The test only assesses grammar comprehension and awareness. As mentioned, grammar is rarely taught explicitly at the school. However, there are groups of learners which arrive for extended residential stays at the centre (from 4-8 weeks), and individual students may stay for up to 6 weeks during summer school. The rationale behind longer courses is that students will have lessons that cover all four skills (reading, listening, speaking, writing), plus systems (grammar, vocabulary, phonology) and language functions. However teachers have the freedom to approach these courses how they wish:

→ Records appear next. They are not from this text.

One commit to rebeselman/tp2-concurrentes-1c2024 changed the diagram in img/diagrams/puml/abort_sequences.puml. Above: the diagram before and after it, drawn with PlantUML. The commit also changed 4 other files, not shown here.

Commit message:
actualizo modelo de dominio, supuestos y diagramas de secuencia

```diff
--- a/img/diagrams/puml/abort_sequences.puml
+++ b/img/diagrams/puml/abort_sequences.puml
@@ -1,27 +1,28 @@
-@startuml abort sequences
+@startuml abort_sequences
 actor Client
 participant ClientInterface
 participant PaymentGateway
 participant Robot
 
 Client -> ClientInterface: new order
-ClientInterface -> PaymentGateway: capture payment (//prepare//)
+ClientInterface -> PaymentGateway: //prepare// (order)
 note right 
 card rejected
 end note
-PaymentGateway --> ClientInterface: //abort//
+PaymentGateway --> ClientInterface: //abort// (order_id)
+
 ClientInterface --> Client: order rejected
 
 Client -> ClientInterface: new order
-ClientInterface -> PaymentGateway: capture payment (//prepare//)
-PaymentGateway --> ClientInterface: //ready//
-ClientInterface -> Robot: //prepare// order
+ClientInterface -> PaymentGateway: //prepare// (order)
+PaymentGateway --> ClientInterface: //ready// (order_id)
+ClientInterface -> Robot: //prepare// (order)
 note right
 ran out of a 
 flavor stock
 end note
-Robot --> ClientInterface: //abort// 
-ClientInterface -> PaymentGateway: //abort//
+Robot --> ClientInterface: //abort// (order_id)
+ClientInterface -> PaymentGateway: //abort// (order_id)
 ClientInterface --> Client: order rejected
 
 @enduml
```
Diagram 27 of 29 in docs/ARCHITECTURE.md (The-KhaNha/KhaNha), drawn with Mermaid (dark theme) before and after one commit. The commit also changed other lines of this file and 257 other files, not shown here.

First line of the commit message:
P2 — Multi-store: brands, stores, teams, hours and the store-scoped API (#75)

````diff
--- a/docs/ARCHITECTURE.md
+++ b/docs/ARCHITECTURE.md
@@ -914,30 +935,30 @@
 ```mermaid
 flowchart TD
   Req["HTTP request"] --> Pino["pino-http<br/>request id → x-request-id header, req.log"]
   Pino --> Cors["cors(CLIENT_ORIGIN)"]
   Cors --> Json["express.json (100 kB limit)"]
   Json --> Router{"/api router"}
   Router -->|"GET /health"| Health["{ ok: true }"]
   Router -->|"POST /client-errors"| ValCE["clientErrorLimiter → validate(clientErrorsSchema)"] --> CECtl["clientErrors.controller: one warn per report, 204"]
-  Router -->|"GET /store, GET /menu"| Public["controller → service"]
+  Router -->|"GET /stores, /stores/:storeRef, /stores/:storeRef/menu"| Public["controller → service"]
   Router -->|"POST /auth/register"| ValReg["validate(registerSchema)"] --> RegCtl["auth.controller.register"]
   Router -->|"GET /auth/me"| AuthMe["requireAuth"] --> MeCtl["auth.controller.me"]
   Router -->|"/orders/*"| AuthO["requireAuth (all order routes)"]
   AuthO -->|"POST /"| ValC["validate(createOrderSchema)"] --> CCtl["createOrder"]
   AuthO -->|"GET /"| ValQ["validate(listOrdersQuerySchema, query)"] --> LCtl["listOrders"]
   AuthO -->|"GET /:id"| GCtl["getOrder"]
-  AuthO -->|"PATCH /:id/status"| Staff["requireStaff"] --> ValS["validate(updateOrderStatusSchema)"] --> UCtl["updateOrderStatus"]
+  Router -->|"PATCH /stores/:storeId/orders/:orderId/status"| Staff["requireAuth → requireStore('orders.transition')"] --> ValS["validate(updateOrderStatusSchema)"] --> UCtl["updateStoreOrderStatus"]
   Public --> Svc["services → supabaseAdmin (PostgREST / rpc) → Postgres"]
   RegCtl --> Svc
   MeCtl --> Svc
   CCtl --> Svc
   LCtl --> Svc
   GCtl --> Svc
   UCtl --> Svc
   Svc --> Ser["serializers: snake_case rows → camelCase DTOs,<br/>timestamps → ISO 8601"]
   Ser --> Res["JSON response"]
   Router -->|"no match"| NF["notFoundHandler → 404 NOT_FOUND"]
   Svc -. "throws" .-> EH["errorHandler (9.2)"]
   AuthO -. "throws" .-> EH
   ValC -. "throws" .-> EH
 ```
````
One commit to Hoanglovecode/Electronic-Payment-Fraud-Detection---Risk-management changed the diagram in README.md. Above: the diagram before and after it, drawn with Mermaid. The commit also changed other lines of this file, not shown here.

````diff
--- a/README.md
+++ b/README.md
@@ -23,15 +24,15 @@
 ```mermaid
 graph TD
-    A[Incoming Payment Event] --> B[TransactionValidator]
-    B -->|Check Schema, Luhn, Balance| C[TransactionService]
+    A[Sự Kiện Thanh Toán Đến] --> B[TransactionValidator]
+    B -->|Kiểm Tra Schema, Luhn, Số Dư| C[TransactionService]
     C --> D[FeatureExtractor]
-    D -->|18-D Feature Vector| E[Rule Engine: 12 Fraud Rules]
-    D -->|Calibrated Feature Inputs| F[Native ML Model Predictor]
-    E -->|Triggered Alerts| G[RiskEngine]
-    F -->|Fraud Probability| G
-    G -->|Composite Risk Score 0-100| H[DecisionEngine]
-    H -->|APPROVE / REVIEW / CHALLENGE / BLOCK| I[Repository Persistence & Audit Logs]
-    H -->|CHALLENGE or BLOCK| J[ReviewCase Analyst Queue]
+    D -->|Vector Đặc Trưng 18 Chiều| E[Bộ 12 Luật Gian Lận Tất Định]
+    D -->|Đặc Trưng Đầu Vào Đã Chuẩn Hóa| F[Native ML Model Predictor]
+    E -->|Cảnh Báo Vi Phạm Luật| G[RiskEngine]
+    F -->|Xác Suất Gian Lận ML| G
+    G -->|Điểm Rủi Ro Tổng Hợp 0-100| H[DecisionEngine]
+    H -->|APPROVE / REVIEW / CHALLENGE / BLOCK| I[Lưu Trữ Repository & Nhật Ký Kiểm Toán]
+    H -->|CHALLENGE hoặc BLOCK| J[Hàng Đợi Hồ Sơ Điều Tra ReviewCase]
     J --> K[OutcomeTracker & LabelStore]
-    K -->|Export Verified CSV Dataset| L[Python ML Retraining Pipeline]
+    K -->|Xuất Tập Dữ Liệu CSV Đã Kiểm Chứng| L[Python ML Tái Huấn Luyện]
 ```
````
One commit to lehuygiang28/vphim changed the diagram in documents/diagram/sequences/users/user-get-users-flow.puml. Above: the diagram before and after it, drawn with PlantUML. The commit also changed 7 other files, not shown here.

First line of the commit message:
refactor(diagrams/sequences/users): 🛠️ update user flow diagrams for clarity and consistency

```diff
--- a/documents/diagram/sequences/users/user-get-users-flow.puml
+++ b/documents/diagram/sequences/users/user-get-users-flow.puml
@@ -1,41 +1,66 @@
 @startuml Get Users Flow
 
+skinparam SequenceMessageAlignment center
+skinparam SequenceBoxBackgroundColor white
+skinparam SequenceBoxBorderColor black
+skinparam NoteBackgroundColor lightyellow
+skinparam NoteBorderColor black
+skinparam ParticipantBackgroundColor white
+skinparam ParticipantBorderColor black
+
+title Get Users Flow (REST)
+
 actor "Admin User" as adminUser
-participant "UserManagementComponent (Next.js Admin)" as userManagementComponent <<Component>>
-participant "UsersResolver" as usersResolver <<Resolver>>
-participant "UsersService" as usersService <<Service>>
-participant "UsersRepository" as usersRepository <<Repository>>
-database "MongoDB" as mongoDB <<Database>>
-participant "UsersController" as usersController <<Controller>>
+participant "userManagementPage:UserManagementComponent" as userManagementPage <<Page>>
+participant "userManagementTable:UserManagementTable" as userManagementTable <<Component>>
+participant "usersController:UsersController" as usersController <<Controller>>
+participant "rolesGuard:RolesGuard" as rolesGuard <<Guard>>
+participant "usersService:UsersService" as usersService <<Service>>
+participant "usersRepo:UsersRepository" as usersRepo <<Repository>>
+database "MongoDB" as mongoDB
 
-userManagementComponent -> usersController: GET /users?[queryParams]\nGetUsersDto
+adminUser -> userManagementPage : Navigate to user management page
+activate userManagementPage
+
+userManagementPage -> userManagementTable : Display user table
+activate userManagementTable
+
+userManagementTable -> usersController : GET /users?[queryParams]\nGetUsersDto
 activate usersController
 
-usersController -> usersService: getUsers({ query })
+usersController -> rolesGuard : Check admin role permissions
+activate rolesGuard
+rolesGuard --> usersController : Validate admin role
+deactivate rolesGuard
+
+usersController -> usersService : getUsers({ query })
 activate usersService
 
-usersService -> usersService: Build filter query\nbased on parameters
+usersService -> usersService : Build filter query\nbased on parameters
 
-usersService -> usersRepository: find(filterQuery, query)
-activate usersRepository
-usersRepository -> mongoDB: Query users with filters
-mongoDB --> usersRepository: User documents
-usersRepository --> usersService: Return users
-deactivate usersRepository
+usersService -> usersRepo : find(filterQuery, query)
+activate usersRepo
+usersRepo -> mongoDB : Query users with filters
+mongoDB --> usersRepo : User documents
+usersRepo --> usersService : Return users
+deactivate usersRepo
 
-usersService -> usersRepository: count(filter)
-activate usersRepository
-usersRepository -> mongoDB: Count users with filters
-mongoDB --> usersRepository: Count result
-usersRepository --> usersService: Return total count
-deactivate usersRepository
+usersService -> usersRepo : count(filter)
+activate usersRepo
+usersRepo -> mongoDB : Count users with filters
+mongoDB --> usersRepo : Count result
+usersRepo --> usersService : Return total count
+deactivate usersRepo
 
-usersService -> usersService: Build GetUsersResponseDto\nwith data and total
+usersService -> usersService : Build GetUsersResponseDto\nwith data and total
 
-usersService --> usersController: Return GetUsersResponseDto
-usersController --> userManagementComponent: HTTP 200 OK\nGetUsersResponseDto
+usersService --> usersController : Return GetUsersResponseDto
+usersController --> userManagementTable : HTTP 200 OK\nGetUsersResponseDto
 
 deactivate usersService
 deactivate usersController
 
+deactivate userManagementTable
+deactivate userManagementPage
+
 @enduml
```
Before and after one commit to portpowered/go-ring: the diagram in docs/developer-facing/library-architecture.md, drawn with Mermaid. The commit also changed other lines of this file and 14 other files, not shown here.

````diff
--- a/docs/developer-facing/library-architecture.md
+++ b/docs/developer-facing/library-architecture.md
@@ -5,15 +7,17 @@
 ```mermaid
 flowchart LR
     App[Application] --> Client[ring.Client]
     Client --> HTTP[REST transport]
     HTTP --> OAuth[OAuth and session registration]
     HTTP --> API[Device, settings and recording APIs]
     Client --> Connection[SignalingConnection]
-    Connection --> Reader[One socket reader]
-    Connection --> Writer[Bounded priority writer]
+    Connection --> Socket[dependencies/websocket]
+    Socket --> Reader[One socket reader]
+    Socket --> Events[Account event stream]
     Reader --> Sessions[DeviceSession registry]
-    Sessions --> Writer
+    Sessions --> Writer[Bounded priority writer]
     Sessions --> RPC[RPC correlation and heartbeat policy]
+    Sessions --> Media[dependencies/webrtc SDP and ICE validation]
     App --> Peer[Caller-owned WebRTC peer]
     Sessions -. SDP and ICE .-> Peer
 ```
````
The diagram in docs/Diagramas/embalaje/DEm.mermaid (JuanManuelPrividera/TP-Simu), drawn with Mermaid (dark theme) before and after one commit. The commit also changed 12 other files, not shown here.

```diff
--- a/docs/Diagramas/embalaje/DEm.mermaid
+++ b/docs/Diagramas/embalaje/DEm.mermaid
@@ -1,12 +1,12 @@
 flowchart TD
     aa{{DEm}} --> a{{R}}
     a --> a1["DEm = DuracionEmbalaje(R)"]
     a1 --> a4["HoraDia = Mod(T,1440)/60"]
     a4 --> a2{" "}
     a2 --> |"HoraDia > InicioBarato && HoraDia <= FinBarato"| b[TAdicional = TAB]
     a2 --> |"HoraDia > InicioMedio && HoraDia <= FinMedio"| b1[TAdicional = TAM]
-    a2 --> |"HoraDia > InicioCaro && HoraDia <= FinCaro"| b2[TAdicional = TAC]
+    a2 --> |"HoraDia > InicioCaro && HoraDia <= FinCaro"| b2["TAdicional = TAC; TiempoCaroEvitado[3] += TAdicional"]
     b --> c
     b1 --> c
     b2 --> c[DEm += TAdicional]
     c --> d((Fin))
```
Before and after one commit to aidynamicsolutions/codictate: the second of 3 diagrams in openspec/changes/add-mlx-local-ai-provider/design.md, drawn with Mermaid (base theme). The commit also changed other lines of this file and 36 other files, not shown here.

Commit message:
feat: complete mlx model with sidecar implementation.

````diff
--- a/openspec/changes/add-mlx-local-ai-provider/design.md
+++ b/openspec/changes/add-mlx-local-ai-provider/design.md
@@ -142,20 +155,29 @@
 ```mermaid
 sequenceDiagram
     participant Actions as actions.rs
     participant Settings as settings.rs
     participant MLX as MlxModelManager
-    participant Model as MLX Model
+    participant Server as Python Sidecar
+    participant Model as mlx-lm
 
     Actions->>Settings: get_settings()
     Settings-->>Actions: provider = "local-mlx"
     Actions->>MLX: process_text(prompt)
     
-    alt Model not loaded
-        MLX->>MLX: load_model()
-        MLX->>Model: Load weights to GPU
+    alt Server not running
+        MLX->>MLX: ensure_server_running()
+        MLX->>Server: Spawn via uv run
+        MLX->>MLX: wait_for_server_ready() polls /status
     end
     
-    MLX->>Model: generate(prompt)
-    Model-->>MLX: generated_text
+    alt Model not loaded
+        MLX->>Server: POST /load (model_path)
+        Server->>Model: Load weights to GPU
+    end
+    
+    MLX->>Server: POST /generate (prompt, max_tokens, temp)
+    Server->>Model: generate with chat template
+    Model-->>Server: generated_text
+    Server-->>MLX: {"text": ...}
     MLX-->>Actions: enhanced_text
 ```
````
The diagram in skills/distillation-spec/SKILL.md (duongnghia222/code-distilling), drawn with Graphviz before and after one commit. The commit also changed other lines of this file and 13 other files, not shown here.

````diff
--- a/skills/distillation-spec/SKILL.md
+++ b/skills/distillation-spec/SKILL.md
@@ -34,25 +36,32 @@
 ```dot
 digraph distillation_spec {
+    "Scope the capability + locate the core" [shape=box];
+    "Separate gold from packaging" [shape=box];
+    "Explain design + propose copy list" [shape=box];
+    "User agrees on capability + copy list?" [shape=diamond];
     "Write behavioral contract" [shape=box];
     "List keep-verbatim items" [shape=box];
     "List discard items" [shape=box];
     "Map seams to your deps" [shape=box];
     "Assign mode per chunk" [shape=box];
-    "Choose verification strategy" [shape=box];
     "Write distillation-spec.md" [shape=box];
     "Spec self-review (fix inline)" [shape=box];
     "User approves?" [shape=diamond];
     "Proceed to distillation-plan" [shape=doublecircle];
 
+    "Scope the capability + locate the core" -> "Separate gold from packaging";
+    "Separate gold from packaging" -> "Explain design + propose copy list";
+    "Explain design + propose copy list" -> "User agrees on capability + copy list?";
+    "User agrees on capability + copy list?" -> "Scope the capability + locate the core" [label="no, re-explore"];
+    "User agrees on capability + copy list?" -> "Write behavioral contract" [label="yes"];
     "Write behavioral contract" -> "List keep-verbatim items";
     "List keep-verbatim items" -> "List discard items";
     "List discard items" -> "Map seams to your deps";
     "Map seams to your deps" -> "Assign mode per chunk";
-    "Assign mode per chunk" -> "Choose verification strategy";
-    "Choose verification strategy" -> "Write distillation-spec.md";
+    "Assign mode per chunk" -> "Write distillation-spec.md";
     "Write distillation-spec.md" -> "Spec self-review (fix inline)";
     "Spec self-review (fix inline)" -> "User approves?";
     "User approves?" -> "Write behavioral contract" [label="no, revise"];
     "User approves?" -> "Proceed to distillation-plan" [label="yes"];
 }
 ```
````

  • There is no set syllabus for these courses
  • There is no set course book for these courses, which might at least provide rough guidance on the grammar and vocabulary points to cover
  • The school has a strong focus on helping teachers to develop. Teachers are thus encouraged to experiment in their own practice, and are given complete freedom to do so. This is seen by many staff as one of the schools’ strengths.
  • Project work is encouraged for extended residential groups.

Test analysis required a large amount data input – 243 test papers, each with 90 questions. However, this took hardly any time once the spreadsheet was produced. Inputting the data from a group of 20 students takes about 30 minutes. Once inputted (and with the question sheet to hand), it’s easy to assess which questions a group did well on, and which they struggled with. Having the data on screen is far more efficient than skimming all 20 test papers for certain patterns. Without a syllabus in place, the test results prove invaluable for informing planning and ensuring that relevant grammar points are reviewed and taught. Whilst test results on a whole prove unreliable in discriminating between learners, data may prove more useful on a group by group basis, especially if a certain group are from the same school, in the same year, and following the same syllabus in their own country.

In conclusion, whilst the placement test at my school lacks validity, it might still provide some useful data to inform planning. However, it’s down to both management and teachers to realise that this data could be of some use. If the same test continues to be administered, teachers of extended stay groups should be encouraged to actively assess test results and build their grammar input sessions around it. Of course, it would help if we could rely on the data first…!   

My research didn’t lead to an overhaul of placement test procedures at my school, but it did reveal a few surprises. What about your placement procedures – are you willing to put them to test?!

Thanks to input from TLI Edinburgh on assessing multiple choice tests

Pete blogs at